But of all the affectations of upper crust living, the one I most remember for its qualitative impression of upward mobility was what our mother called her “French Service,” the practice of placing a decorative cabinet plate at each place setting which was removed before any food was served. She reserved this noble gesture for just a handful of celebratory meals each year, for which she’d bring out from storage 10-inch scalloped plates with idyllic scenes of courtship by the 18th century French painter Fragonard. Here’s a picture of what the plates looked like (the sample is pink, but the plates came in a rainbow of colors):*F%3F&GUID=b2c9d68b1250a0b5833359e3ff833377&itemid=380224731353&ff4=263602_263622

In case you didn’t scroll down, the ebay seller accurately described the plates thusly:

“This beautiful Kuba Porzellan Bavaria Germany cabinet plate measures 10 inches in diameter. The plate features a courting couple in the center with smaller scenes of the courting couple around the border. Each scene around the border is different. The scenes are framed with a gold band that has raised tiny beading. The center scene is bordered with an ornate design in gold with a band of tiny beading below. The center is pink with a gold floral design around the border. The detail on this piece is wonderful. The rim is also trimmed in gold. . . The bottom is marked as shown in the photo and the front is signed Fragonard. A nice piece.”

We have 36 Kuba Porzellan cabinet plates.
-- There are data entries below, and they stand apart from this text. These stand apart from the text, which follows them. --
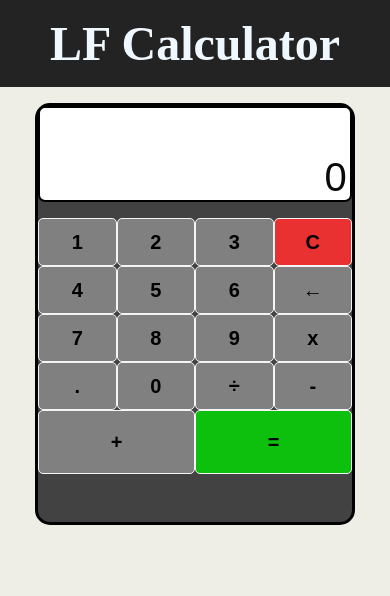
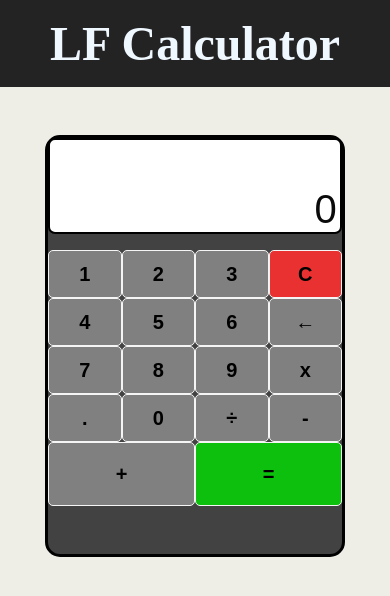
Before and after one commit to LahFlame/Lf-calculator, a React (Create React App) app: page / in a window 390 px wide. Shown: the top 596 px of the page. Built offline with nearby package versions, Linux system fonts and the light colour scheme; the HTML template or start-up script is replaced by a standard one; a web font is replaced by a local one.

Commit message:
modified the calculator seperate numbers in threes with commas and improved responsiveness

```diff
--- a/src/components/button-screen/button-screen.component.jsx
+++ b/src/components/button-screen/button-screen.component.jsx
@@ -2,10 +2,18 @@ import React from "react"
 import "./button-screen.styles.scss"
 
 const ButtonScreen = ({result,input,displayResult,displayNum}) => {
+    const numberWithCommas = (x) => {
+        return x.toString().replace(/\B(?<!\.\d*)(?=(\d{3})+(?!\d))/g, ",");
+    }
     return(
         <div className="button-screen">
             <span className={`default ${displayResult ? null : displayNum === false || displayNum.length === 0  ? "animate" : null} `}>0</span>
-            <span className={`${displayResult? "small" : null}`}>{displayResult ? result : displayNum ? input : null}</span>
+            <span className={`${displayResult? "small" : null}`}>
+                {
+
+                    displayResult && (result.toString().length > 21) ? result : displayResult && (result.toString().length < 22) ? numberWithCommas(result) : displayNum ? input : null
+                }
+            </span>
         </div>
     )
 }
--- a/src/components/button-screen/button-screen.styles.scss
+++ b/src/components/button-screen/button-screen.styles.scss
@@ -28,6 +28,7 @@
         font-size: 25px;
     }
 
+
     @keyframes blink {
         from{
             opacity: 0;
@@ -37,3 +38,10 @@
         }
     }
 }
+@media screen and (max-width: 770px) {
+        .button-screen{
+        .small{
+            font-size: 20px;
+        }
+    }
+}
--- a/src/components/calculator-container/calculator-container.styles.scss
+++ b/src/components/calculator-container/calculator-container.styles.scss
@@ -5,23 +5,14 @@
     padding-bottom: 3rem;
     border-radius: 15px;
     background-color: rgb(66, 66, 66);
-    display: grid;
-    grid-template-areas: "num";
 }
 
-@media screen and (max-width: 495px) {
+@media screen and (max-width: 770px) {
     .calculator-container{
-        max-width: 320px;
-        margin: 1rem 15%;
+        max-width: 300px;
+        margin: 3rem auto;
 
     }
 
-}
-@media screen and (max-width: 1000px) {
-    .calculator-container{
-        max-width: 320px;
-        margin: 1rem auto;
-
-    }
 
 }
```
They haven’t been used since a few years before our mother died in 1996 when she no longer had the stamina or wherewithal to host family get-togethers. Each of her children were to take a dozen plates, but tastes having changed over the years, no one really wanted them. They were a little, okay, more than a little, ostentatious for the type of entertaining any of us did. So they sat in my brother’s basement, waiting for the day one of us would bring a plate to an appraiser and we’d discover untapped inheritance. PBS’ Antiques Roadshow fueled the imagination.

A few weeks ago I took a plate from my brother’s home, determined to discover the truth behind our bequest. A quick Internet search revealed their worth. About $1,000 for all 36 plates. Not an overwhelming find. Especially when one considers the sentimental value behind the plates.
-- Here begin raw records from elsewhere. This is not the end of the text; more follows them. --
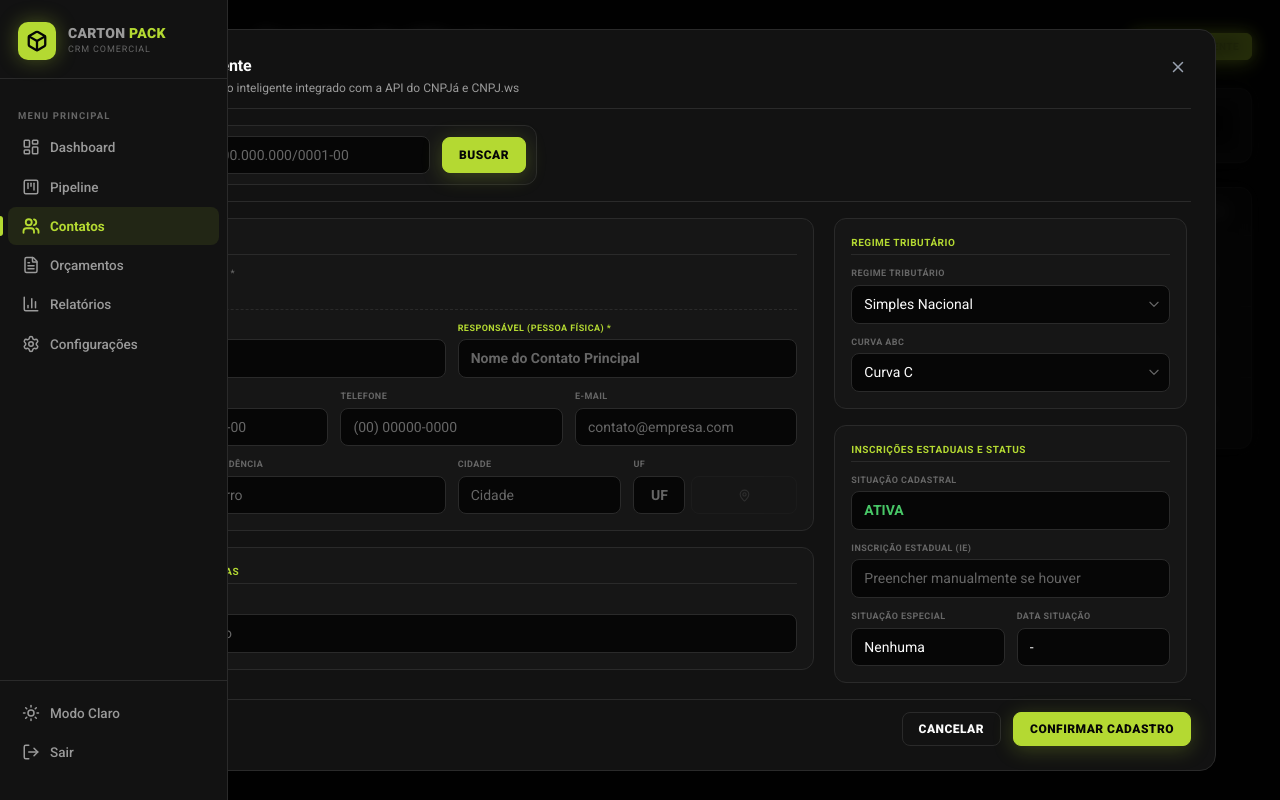
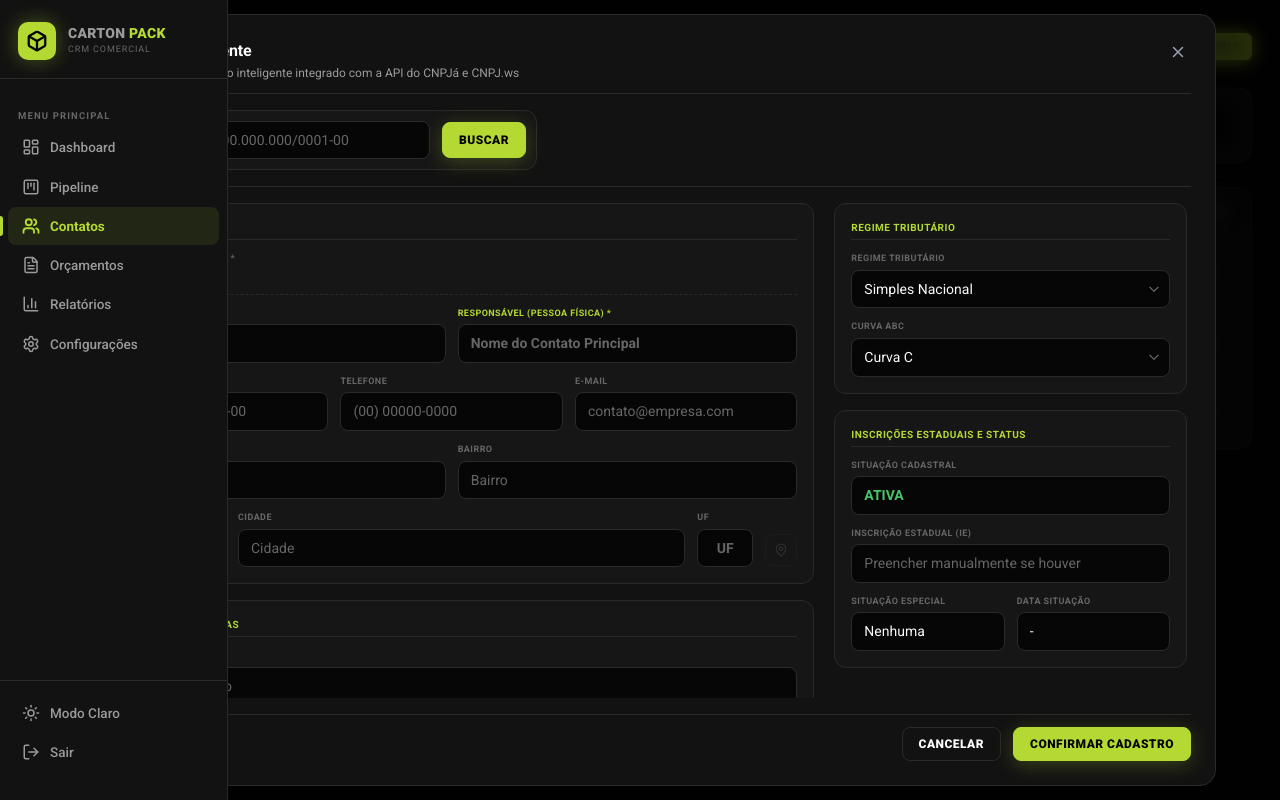
Before and after one commit to mauriciomtabi/CRM-Carton-Pack, a Next.js app: page /contacts in a window 1280 px wide. Both pictures are taken after a click on the button "NOVO CLIENTE". Built offline with nearby package versions, Linux system fonts and the light colour scheme.

Commit message:
feat: split address into Rua, Bairro, CEP fields; city wider; UF narrow; map icon minimal

```diff
--- a/src/app/(crm)/contacts/page.tsx
+++ b/src/app/(crm)/contacts/page.tsx
@@ -41,6 +41,8 @@ interface MockContact {
   registrationStatus?: string
   mainCnae?: string
   address?: string
+  bairro?: string
+  cep?: string
   taxRegime?: 'MEI' | 'Simples Nacional' | 'Lucro Presumido' | 'Lucro Real'
   specialSituation?: string
   specialSituationDate?: string
@@ -656,6 +658,8 @@ function NewContactModal({
   const [registrationStatus, setRegistrationStatus] = useState('ATIVA')
   const [mainCnae, setMainCnae] = useState('')
   const [address, setAddress] = useState('')
+  const [bairro, setBairro] = useState('')
+  const [cep, setCep] = useState('')
   const [taxRegime, setTaxRegime] = useState<'MEI' | 'Simples Nacional' | 'Lucro Presumido' | 'Lucro Real'>('Simples Nacional')
   const [specialSituation, setSpecialSituation] = useState('Nenhuma')
   const [specialSituationDate, setSpecialSituationDate] = useState('-')
@@ -699,22 +703,18 @@ function NewContactModal({
       const mainCnaeDesc = data.mainActivity?.text
       setMainCnae(mainCnaeId ? `${mainCnaeId} - ${mainCnaeDesc || ''}` : '')
 
-      // Format address from CNPJá structure
-      const addrParts = []
+      // Populate address fields separately from CNPJá structure
       const addr = data.address
       if (addr) {
-        if (addr.street) {
-          addrParts.push(addr.street)
-        }
-        if (addr.number) addrParts.push(addr.number)
-        if (addr.district) addrParts.push(addr.district)
-        if (addr.zip) {
-          const formattedCep = addr.zip.replace(/^(\d{5})(\d{3})/, '$1-$2')
-          addrParts.push(`CEP: ${formattedCep}`)
-        }
-        setAddress(addrParts.join(', '))
+        const streetParts = [addr.street, addr.number].filter(Boolean)
+        setAddress(streetParts.join(', '))
+        setBairro(addr.district || '')
+        const rawZip = addr.zip || ''
+        setCep(rawZip ? rawZip.replace(/^(\d{5})(\d{3})/, '$1-$2') : '')
       } else {
         setAddress('')
+        setBairro('')
+        setCep('')
       }
 
       // Determine tax regime dynamically from simples/simei optant flags
@@ -784,6 +784,8 @@ function NewContactModal({
       registrationStatus,
       mainCnae,
       address,
+      bairro,
+      cep,
       taxRegime,
       specialSituation,
       specialSituationDate,
@@ -909,19 +911,45 @@ function NewContactModal({
                 </div>
               </div>
 
-              <div className="grid grid-cols-4 gap-3">
-                <div className="col-span-2 flex flex-col gap-1">
-                  <label className="text-[9px] font-bold text-[var(--gray2)] uppercase font-mono tracking-wider">Endereço de Correspondência</label>
+              {/* Linha 1: Rua + Número | Bairro */}
+              <div className="grid grid-cols-2 gap-3">
+                <div className="flex flex-col gap-1">
+                  <label className="text-[9px] font-bold text-[var(--gray2)] uppercase font-mono tracking-wider">Rua / Número</label>
                   <input
                     type="text"
                     className="input text-xs py-1.5"
-                    placeholder="Rua, Número, Bairro"
+                    placeholder="Rua, Número"
                     value={address}
                     onChange={(e) => setAddress(e.target.value)}
                   />
                 </div>
+                <div className="flex flex-col gap-1">
+                  <label className="text-[9px] font-bold text-[var(--gray2)] uppercase font-mono tracking-wider">Bairro</label>
+                  <input
+                    type="text"
+                    className="input text-xs py-1.5"
+                    placeholder="Bairro"
+                    value={bairro}
+                    onChange={(e) => setBairro(e.target.value)}
+                  />
+                </div>
+              </div>
 
-                <div className="flex flex-col gap-1">
+              {/* Linha 2: CEP | Cidade | UF (pequeno) | ícone mapa */}
+              <div className="flex gap-3 items-end">
+                <div className="flex flex-col gap-1" style={{ width: '120px', flexShrink: 0 }}>
+                  <label className="text-[9px] font-bold text-[var(--gray2)] uppercase font-mono tracking-wider">CEP</label>
+                  <input
+                    type="text"
+                    maxLength={9}
+                    className="input text-xs py-1.5 font-mono"
+                    placeholder="00000-000"
+                    value={cep}
+                    onChange={(e) => setCep(e.target.value)}
+                  />
+                </div>
+
+                <div className="flex flex-col gap-1 flex-1">
                   <label className="text-[9px] font-bold text-[var(--gray2)] uppercase font-mono tracking-wider">Cidade</label>
                   <input
                     type="text"
@@ -932,30 +960,29 @@ function NewContactModal({
                   />
                 </div>
 
-                {/* UF + Map icon grouped */}
-                <div className="flex flex-col gap-1">
+                <div className="flex flex-col gap-1" style={{ width: '56px', flexShrink: 0 }}>
                   <label className="text-[9px] font-bold text-[var(--gray2)] uppercase font-mono tracking-wider">UF</label>
-                  <div className="flex gap-1.5">
                   <input
                     type="text"
                     maxLength={2}
-                      className="input text-xs py-1.5 uppercase text-center font-bold font-mono"
-                      style={{ width: '52px', flexShrink: 0 }}
+                    className="input text-xs py-1.5 uppercase text-center font-bold font-mono w-full"
                     placeholder="UF"
                     value={state}
                     onChange={(e) => setState(e.target.value.toUpperCase())}
                   />
+                </div>
+
+                {/* Map icon — icon size only */}
                 <a
-                      href={(address || city) ? `https://www.openstreetmap.org/search?query=${encodeURIComponent([address, city, state].filter(Boolean).join(', '))}` : '#'}
+                  href={(address || city) ? `https://www.openstreetmap.org/search?query=${encodeURIComponent([address, bairro, city, state, cep].filter(Boolean).join(', '))}` : '#'}
                   target="_blank"
                   rel="noopener noreferrer"
                   title="Ver endereço no mapa"
-                      className={`flex-1 flex items-center justify-center rounded-lg border transition-colors ${(address || city) ? 'border-[var(--line)] text-[var(--gray)] hover:border-[var(--lime)] hover:text-[var(--lime)] cursor-pointer' : 'border-[var(--line)] text-[var(--gray2)] opacity-30 pointer-events-none'}`}
+                  style={{ marginBottom: '1px' }}
+                  className={`flex items-center justify-center rounded-lg border p-2 transition-colors ${(address || city) ? 'border-[var(--line)] text-[var(--gray)] hover:border-[var(--lime)] hover:text-[var(--lime)] cursor-pointer' : 'border-[var(--line)] text-[var(--gray2)] opacity-30 pointer-events-none'}`}
                 >
-                      <MapPin size={13} />
+                  <MapPin size={14} />
                 </a>
-                  </div>
-                </div>
               </div>
             </div>
 
```
Lines whose indentation alone changed are shown as unchanged.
We’ll probably try to sell the plates. No use keeping them boxed in storage. Perhaps they will provide memories for another family.